At the end of the session, members share their written notes with the writer, either in hard copy or via email.
2. Read, critique, discussion.
Similar to the above example, writers send round their workshop piece at least a week before. Everyone reads it several times, making notes. During the meet-up, people provide their feedback in turn, but the writer can respond, and all the members get involved in the discussion.
This is the preferred format for Nicole.
“On the night there would be a discussion that allowed everyone to flesh out their critique, ask questions of the author, and for the author to respond or ask questions of the critique group,” Nicole says. “Some say the author shouldn’t speak before their work is read and the critique provided. I’m not sure that’s helpful. We put ourselves in a vulnerable position when we share our work, and unless the read is a final draft, where it really is entirely about what’s on the page, then everything is a work in progress and will require additional thoughts and conversation. Whatever makes the authors and those providing their critique comfortable is what matters.”
If you're providing feedback by email, rather than meeting up physically or virtually, make sure you have a shared Google Drive or Dropbox folder where everyone can put their stories and comments. It's fine for the discussion to take place via email (or chat), but keeping all the submissions and feedback in one place will make your life easier.
Have fun and be supportive!
Finally, enjoy the process! If you hate it, you won't benefit from it. And if you do hate it, question why. Is it the people? Is it the structure? Is it the timing? All of those things can be changed. If you simply hate giving or receiving feedback, you have to ask yourself if a writing group is really for you.
The best writing groups are composed of people who share a goal – to improve their own writing and to improve the writing of their fellow writers.
“You are all there to support each other’s writing,” Pamela Cook says. “It’s a give and take process.”
Being supportive means going beyond the allotted time at your meet-up. You can also share Tweets and Facebook posts, celebrate each other's successes, commiserate over rejections, and exchange opportunities.

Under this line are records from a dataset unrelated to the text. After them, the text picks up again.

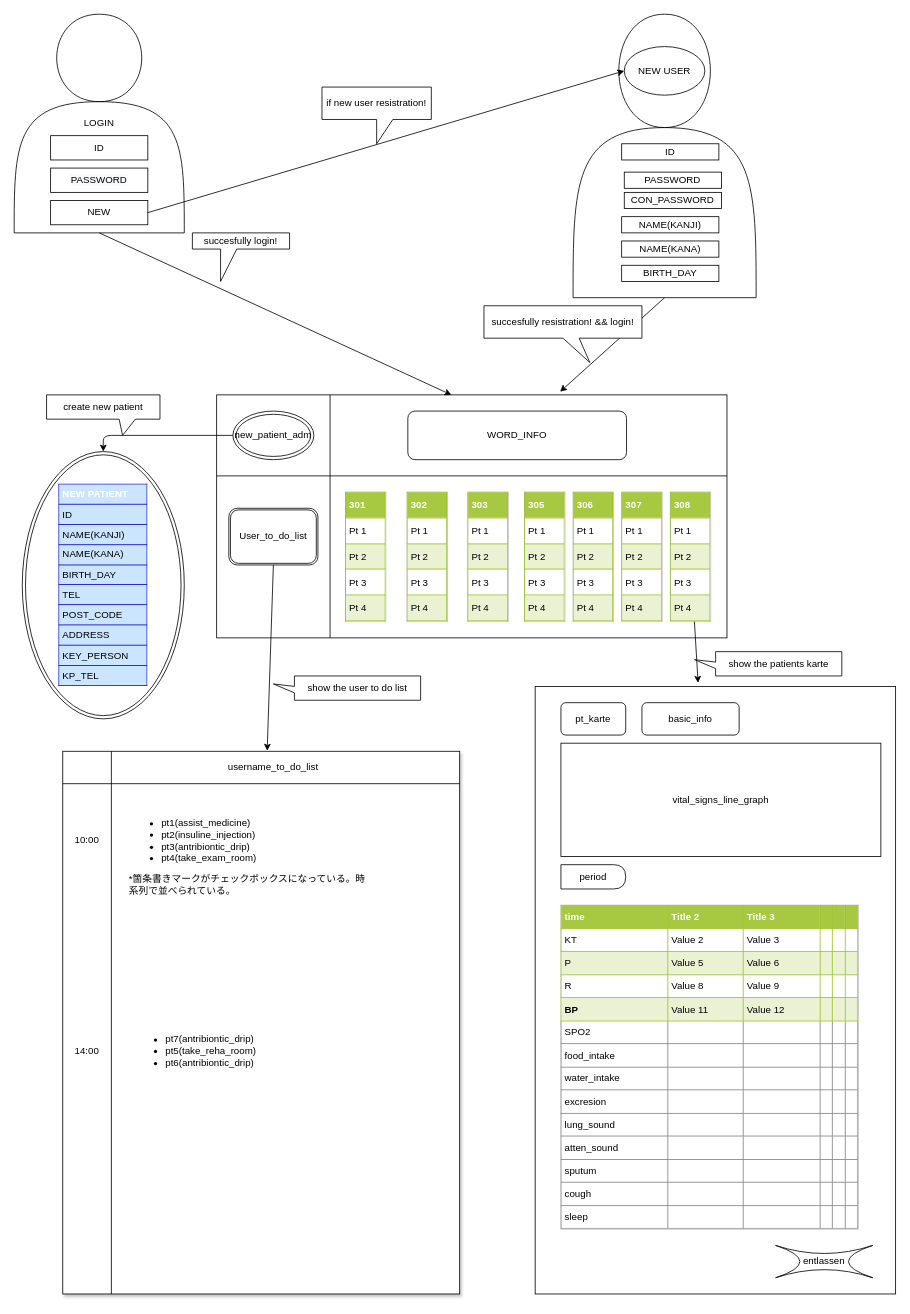
albion9007/karte1 keeps this draw.io diagram as draws/Screen_transition.drawio. Above is the earlier version. Source tidied: cells renumbered, new cells numbered last; positions are measured from the earlier drawing's top-left corner, leaving out a move shared by most shapes. Both pictures are drawn from the tidied source at 81%, with x=0, y=0 at pixel (14, 14).
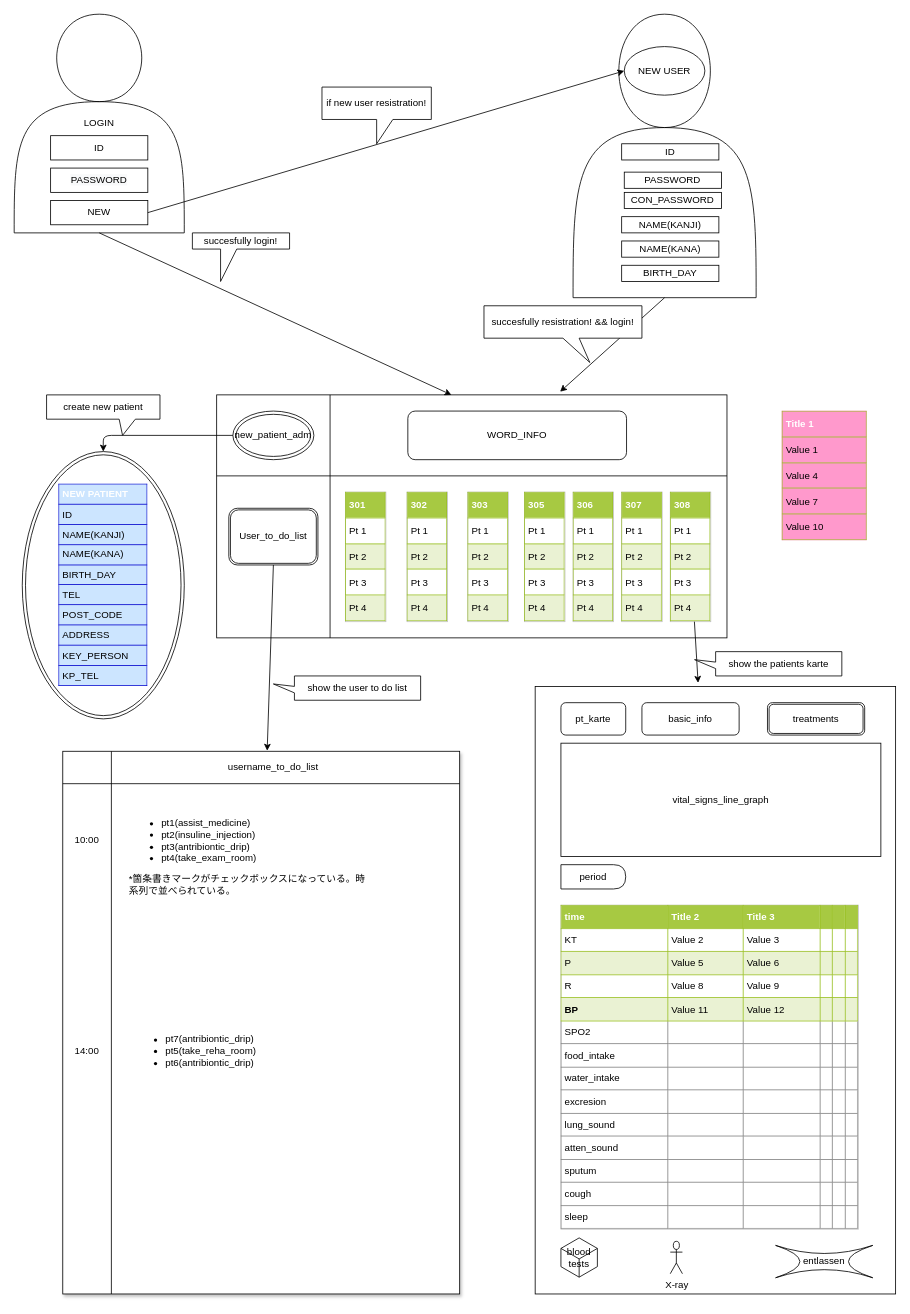
Above is the later version.

The edit, as a diff of the source:
```diff
@@
+    <mxCell id="53" value="treatments" style="shape=ext;double=1;rounded=1;whiteSpace=wrap;html=1;" parent="1" vertex="1">
+      <mxGeometry x="930" y="850" width="120" height="40" as="geometry" />
+    </mxCell>
+    <mxCell id="54" value="blood tests" style="html=1;whiteSpace=wrap;shape=isoCube;backgroundOutline=1;" parent="1" vertex="1">
+      <mxGeometry x="675" y="1510" width="45" height="50" as="geometry" />
+    </mxCell>
+    <mxCell id="55" value="X-ray" style="shape=umlActor;verticalLabelPosition=bottom;labelBackgroundColor=#ffffff;verticalAlign=top;html=1;" parent="1" vertex="1">
+      <mxGeometry x="810" y="1515" width="15" height="40" as="geometry" />
+    </mxCell>
+    <mxCell id="56" value="&lt;table border=&quot;1&quot; width=&quot;100%&quot; cellpadding=&quot;4&quot; style=&quot;width: 100% ; height: 100% ; border-collapse: collapse&quot;&gt;&lt;tbody&gt;&lt;tr style=&quot;color: rgb(255, 255, 255); border: 1px solid rgb(152, 191, 33);&quot;&gt;&lt;th align=&quot;left&quot;&gt;Title 1&lt;/th&gt;&lt;/tr&gt;&lt;tr style=&quot;border: 1px solid #98bf21&quot;&gt;&lt;td&gt;Value 1&lt;/td&gt;&lt;/tr&gt;&lt;tr style=&quot;border: 1px solid rgb(152, 191, 33);&quot;&gt;&lt;td&gt;Value 4&lt;/td&gt;&lt;/tr&gt;&lt;tr style=&quot;border: 1px solid #98bf21&quot;&gt;&lt;td&gt;Value 7&lt;/td&gt;&lt;/tr&gt;&lt;tr style=&quot;border: 1px solid rgb(152, 191, 33);&quot;&gt;&lt;td&gt;Value 10&lt;/td&gt;&lt;/tr&gt;&lt;/tbody&gt;&lt;/table&gt;" style="text;html=1;overflow=fill;rounded=0;fillColor=#ffffff;labelBackgroundColor=#FF99CC;" parent="1" vertex="1">
+      <mxGeometry x="947.5" y="490" width="105" height="160" as="geometry" />
+    </mxCell>
```
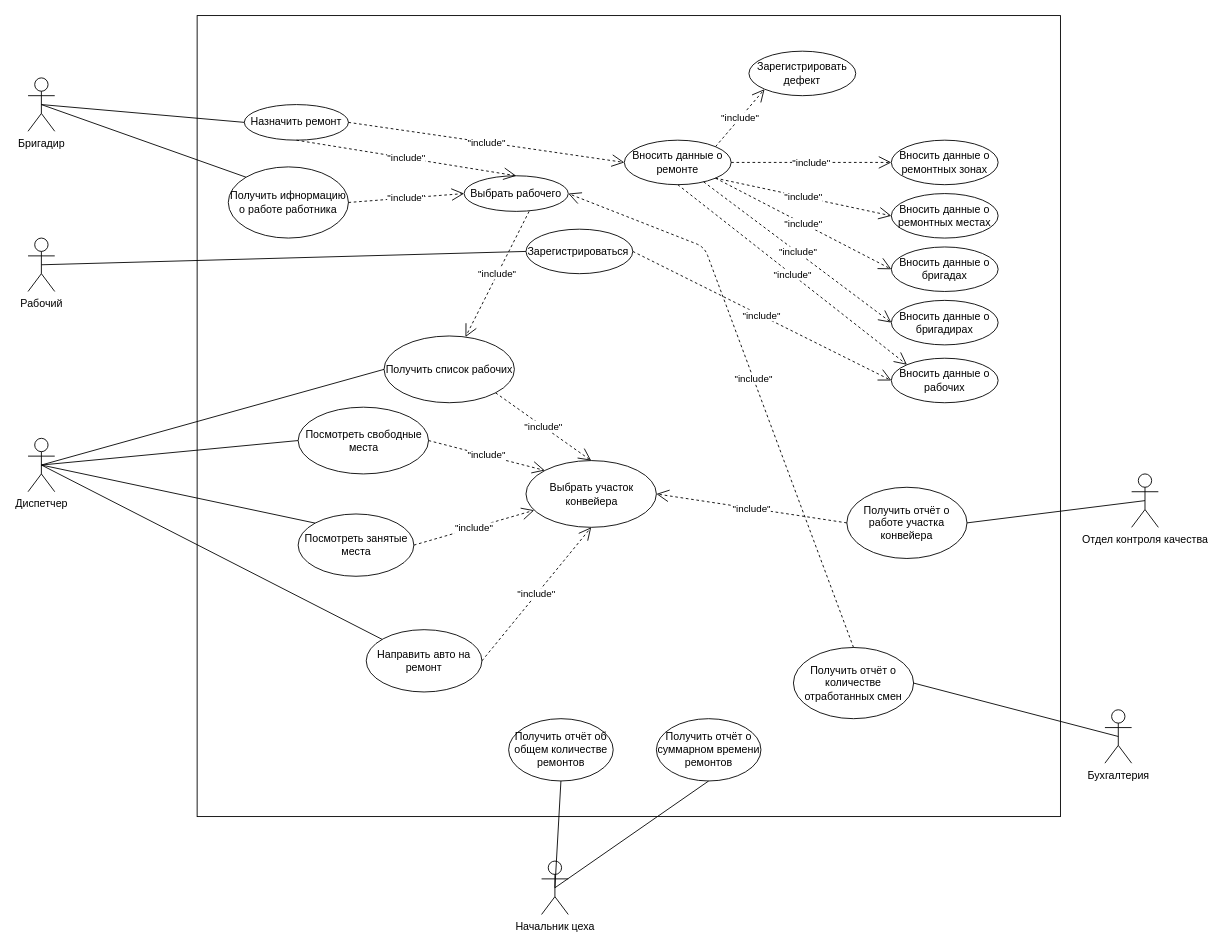
Before: hw03-rfp/RFP_USE_CASE_Surkov.drawio in maximumSHOT-HSE/SD, a draw.io diagram. Source tidied: cells renumbered, new cells numbered last; positions are measured from the earlier drawing's top-left corner, leaving out a move shared by most shapes. Both pictures are drawn from the tidied source at 89%, with x=0, y=0 at pixel (28, 15).
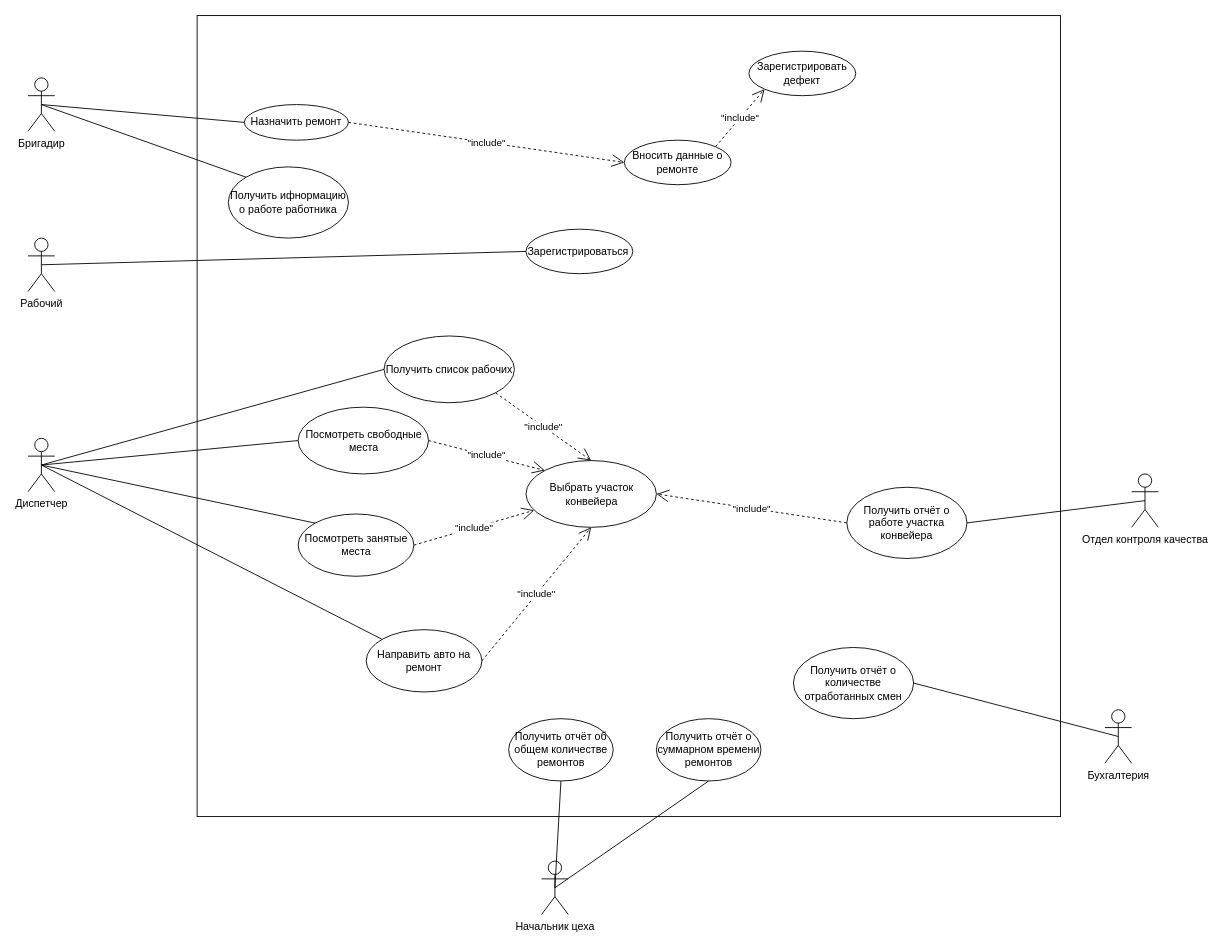
The same diagram, later.

Unchanged cells that the change refers to:
```xml
<mxCell id="4" value="Назначить ремонт" style="ellipse;whiteSpace=wrap;html=1;" parent="1" vertex="1">
  <mxGeometry x="243" y="100" width="117" height="40" as="geometry" />
</mxCell>
<mxCell id="9" value="Зарегистрироваться&amp;nbsp;" style="ellipse;whiteSpace=wrap;html=1;" parent="1" vertex="1">
  <mxGeometry x="559.5" y="240" width="120" height="50" as="geometry" />
</mxCell>
<mxCell id="19" value="Получить список рабочих" style="ellipse;whiteSpace=wrap;html=1;" parent="1" vertex="1">
  <mxGeometry x="400" y="360" width="146.5" height="75" as="geometry" />
</mxCell>
<mxCell id="32" value="Вносить данные о ремонте" style="ellipse;whiteSpace=wrap;html=1;" parent="1" vertex="1">
  <mxGeometry x="670" y="140" width="120" height="50" as="geometry" />
</mxCell>
<mxCell id="43" value="Получить ифнормацию о работе работника" style="ellipse;whiteSpace=wrap;html=1;" parent="1" vertex="1">
  <mxGeometry x="225" y="170" width="135" height="80" as="geometry" />
</mxCell>
<mxCell id="47" value="Получить отчёт о количестве отработанных смен" style="ellipse;whiteSpace=wrap;html=1;" parent="1" vertex="1">
  <mxGeometry x="860" y="710" width="135" height="80" as="geometry" />
</mxCell>
```

Change to the diagram source:
```diff
@@
-    <mxCell id="5" value="Выбрать рабочего" style="ellipse;whiteSpace=wrap;html=1;" parent="1" vertex="1">
-      <mxGeometry x="490" y="180" width="117" height="40" as="geometry" />
-    </mxCell>
-    <mxCell id="6" value="&quot;include&quot;" style="endArrow=open;endSize=12;dashed=1;html=1;exitX=0.5;exitY=1;exitDx=0;exitDy=0;entryX=0.5;entryY=0;entryDx=0;entryDy=0;" parent="1" edge="1" source="4" target="5">
-      <mxGeometry relative="1" as="geometry" />
-    </mxCell>
@@
-    <mxCell id="22" value="&quot;include&quot;" style="endArrow=open;endSize=12;dashed=1;html=1;exitX=0.624;exitY=1;exitDx=0;exitDy=0;exitPerimeter=0;" parent="1" edge="1" source="5" target="19">
-      <mxGeometry relative="1" as="geometry" />
-    </mxCell>
@@
-    <mxCell id="27" value="Вносить данные о ремонтных зонах" style="ellipse;whiteSpace=wrap;html=1;" parent="1" vertex="1">
-      <mxGeometry x="970" y="140" width="120" height="50" as="geometry" />
-    </mxCell>
-    <mxCell id="28" value="Вносить данные о ремонтных местах" style="ellipse;whiteSpace=wrap;html=1;" parent="1" vertex="1">
-      <mxGeometry x="970" y="200" width="120" height="50" as="geometry" />
-    </mxCell>
-    <mxCell id="29" value="Вносить данные о бригадах" style="ellipse;whiteSpace=wrap;html=1;" parent="1" vertex="1">
-      <mxGeometry x="970" y="260" width="120" height="50" as="geometry" />
-    </mxCell>
-    <mxCell id="30" value="Вносить данные о бригадирах" style="ellipse;whiteSpace=wrap;html=1;" parent="1" vertex="1">
-      <mxGeometry x="970" y="320" width="120" height="50" as="geometry" />
-    </mxCell>
@@
-    <mxCell id="33" value="&quot;include&quot;" style="endArrow=open;endSize=12;dashed=1;html=1;exitX=1;exitY=0.5;exitDx=0;exitDy=0;entryX=0;entryY=0.5;entryDx=0;entryDy=0;" parent="1" edge="1" source="32" target="27">
-      <mxGeometry relative="1" as="geometry" />
-    </mxCell>
-    <mxCell id="34" value="&quot;include&quot;" style="endArrow=open;endSize=12;dashed=1;html=1;exitX=1;exitY=1;exitDx=0;exitDy=0;entryX=0;entryY=0.5;entryDx=0;entryDy=0;" parent="1" edge="1" source="32" target="28">
-      <mxGeometry relative="1" as="geometry" />
-    </mxCell>
-    <mxCell id="35" value="Вносить данные о рабочих" style="ellipse;whiteSpace=wrap;html=1;" parent="1" vertex="1">
-      <mxGeometry x="970" y="385" width="120" height="50" as="geometry" />
-    </mxCell>
-    <mxCell id="36" value="&quot;include&quot;" style="endArrow=open;endSize=12;dashed=1;html=1;exitX=1;exitY=0.5;exitDx=0;exitDy=0;entryX=0;entryY=0.5;entryDx=0;entryDy=0;" parent="1" edge="1" source="9" target="35">
-      <mxGeometry relative="1" as="geometry" />
-    </mxCell>
-    <mxCell id="37" value="&quot;include&quot;" style="endArrow=open;endSize=12;dashed=1;html=1;exitX=0.5;exitY=1;exitDx=0;exitDy=0;entryX=0;entryY=0;entryDx=0;entryDy=0;" parent="1" edge="1" source="32" target="35">
-      <mxGeometry relative="1" as="geometry" />
-    </mxCell>
-    <mxCell id="38" value="&quot;include&quot;" style="endArrow=open;endSize=12;dashed=1;html=1;entryX=0;entryY=0.5;entryDx=0;entryDy=0;" parent="1" edge="1" source="32" target="30">
-      <mxGeometry relative="1" as="geometry" />
-    </mxCell>
-    <mxCell id="39" value="&quot;include&quot;" style="endArrow=open;endSize=12;dashed=1;html=1;entryX=0;entryY=0.5;entryDx=0;entryDy=0;exitX=1;exitY=1;exitDx=0;exitDy=0;" parent="1" edge="1" source="32" target="29">
-      <mxGeometry relative="1" as="geometry" />
-    </mxCell>
@@
-    <mxCell id="44" value="&quot;include&quot;" style="endArrow=open;endSize=12;dashed=1;html=1;exitX=1;exitY=0.5;exitDx=0;exitDy=0;entryX=0;entryY=0.5;entryDx=0;entryDy=0;" parent="1" edge="1" source="43" target="5">
-      <mxGeometry relative="1" as="geometry" />
-    </mxCell>
@@
-    <mxCell id="49" value="&quot;include&quot;" style="endArrow=open;endSize=12;dashed=1;html=1;exitX=0.5;exitY=0;exitDx=0;exitDy=0;entryX=1;entryY=0.5;entryDx=0;entryDy=0;" parent="1" edge="1" source="47" target="5">
-      <mxGeometry relative="1" as="geometry">
-        <Array as="points">
-          <mxPoint x="760" y="260" />
-        </Array>
-      </mxGeometry>
-    </mxCell>
```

“Support each other, encourage each other, barrack for each other – publicly, privately, every chance you can,” says Nicole. “It’s a glorious thing to watch a manuscript and author rise out of the ashes and into the publishing world – and to know you’ve had a hand in it. Celebrate others’ successes because 1) it’s the right thing to do and 2) you helped build this thing and that’s a great feeling!”